__WORK TO COMPLETE__:
Pull out every line below containing the word "master".

(DATA EXCERPTS)

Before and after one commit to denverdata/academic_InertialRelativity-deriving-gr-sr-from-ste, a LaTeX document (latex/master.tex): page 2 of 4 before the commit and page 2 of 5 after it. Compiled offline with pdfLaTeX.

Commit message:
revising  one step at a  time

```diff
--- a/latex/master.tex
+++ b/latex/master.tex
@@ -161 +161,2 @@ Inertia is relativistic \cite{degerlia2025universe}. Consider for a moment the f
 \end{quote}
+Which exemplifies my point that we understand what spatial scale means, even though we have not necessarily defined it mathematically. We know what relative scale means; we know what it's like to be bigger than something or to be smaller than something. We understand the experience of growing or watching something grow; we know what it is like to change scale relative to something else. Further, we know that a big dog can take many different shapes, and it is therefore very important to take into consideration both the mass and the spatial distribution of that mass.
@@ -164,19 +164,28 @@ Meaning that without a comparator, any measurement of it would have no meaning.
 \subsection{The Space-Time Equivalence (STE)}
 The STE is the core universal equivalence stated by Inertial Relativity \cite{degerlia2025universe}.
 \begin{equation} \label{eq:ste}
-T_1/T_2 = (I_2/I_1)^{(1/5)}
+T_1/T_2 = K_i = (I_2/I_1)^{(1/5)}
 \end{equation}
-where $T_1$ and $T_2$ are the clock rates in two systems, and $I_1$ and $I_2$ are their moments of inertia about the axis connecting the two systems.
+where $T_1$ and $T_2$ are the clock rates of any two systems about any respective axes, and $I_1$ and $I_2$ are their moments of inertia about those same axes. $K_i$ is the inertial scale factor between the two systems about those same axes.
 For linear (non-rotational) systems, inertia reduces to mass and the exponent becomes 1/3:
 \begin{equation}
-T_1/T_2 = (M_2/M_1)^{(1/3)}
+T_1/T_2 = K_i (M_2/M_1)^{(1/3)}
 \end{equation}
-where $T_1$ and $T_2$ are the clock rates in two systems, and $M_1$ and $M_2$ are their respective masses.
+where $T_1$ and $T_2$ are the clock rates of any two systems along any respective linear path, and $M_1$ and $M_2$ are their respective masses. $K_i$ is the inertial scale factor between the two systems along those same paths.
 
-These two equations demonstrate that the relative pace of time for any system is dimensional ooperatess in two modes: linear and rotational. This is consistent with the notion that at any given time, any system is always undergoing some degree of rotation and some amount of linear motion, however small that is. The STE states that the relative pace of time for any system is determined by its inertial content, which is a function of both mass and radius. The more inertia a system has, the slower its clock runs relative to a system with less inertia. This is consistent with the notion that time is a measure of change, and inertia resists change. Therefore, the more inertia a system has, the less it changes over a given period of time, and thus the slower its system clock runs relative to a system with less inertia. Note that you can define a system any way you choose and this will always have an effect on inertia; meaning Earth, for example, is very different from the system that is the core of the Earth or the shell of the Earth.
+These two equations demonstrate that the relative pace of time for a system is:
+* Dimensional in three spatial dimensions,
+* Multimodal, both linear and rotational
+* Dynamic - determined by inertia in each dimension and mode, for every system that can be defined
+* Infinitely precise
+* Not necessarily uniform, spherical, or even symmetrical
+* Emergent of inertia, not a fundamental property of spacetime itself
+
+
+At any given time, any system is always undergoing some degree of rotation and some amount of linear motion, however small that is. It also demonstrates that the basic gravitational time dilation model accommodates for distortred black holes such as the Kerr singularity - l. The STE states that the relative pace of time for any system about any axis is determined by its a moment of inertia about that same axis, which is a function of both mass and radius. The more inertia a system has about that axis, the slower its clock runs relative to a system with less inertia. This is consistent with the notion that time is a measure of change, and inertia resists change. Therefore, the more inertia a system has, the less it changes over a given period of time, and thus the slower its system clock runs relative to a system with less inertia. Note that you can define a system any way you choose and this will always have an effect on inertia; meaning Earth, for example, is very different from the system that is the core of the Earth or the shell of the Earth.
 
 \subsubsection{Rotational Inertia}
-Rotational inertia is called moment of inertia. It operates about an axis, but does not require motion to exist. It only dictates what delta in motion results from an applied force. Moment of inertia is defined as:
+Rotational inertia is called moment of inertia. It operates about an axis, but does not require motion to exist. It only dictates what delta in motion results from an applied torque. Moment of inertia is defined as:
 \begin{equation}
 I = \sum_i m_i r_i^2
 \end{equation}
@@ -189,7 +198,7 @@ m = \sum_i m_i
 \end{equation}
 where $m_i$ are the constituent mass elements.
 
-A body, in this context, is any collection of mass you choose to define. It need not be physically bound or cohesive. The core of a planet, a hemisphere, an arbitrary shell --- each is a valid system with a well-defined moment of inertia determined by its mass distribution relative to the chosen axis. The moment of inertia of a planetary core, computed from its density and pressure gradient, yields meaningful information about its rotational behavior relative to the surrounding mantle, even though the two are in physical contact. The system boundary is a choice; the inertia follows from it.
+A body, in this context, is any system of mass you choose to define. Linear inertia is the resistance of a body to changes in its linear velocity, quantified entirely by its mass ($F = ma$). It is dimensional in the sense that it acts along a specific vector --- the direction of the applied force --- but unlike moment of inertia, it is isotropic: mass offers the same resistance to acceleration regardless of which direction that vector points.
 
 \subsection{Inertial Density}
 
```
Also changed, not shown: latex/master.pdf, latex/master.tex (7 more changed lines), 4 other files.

(End DATA EXCERPTS)

__RESULT__:
Before and after one commit to denverdata/academic_InertialRelativity-deriving-gr-sr-from-ste, a LaTeX document (latex/master.tex): page 2 of 4 before the commit and page 2 of 5 after it. Compiled offline with pdfLaTeX.
--- a/latex/master.tex
+++ b/latex/master.tex
Also changed, not shown: latex/master.pdf, latex/master.tex (7 more changed lines), 4 other files.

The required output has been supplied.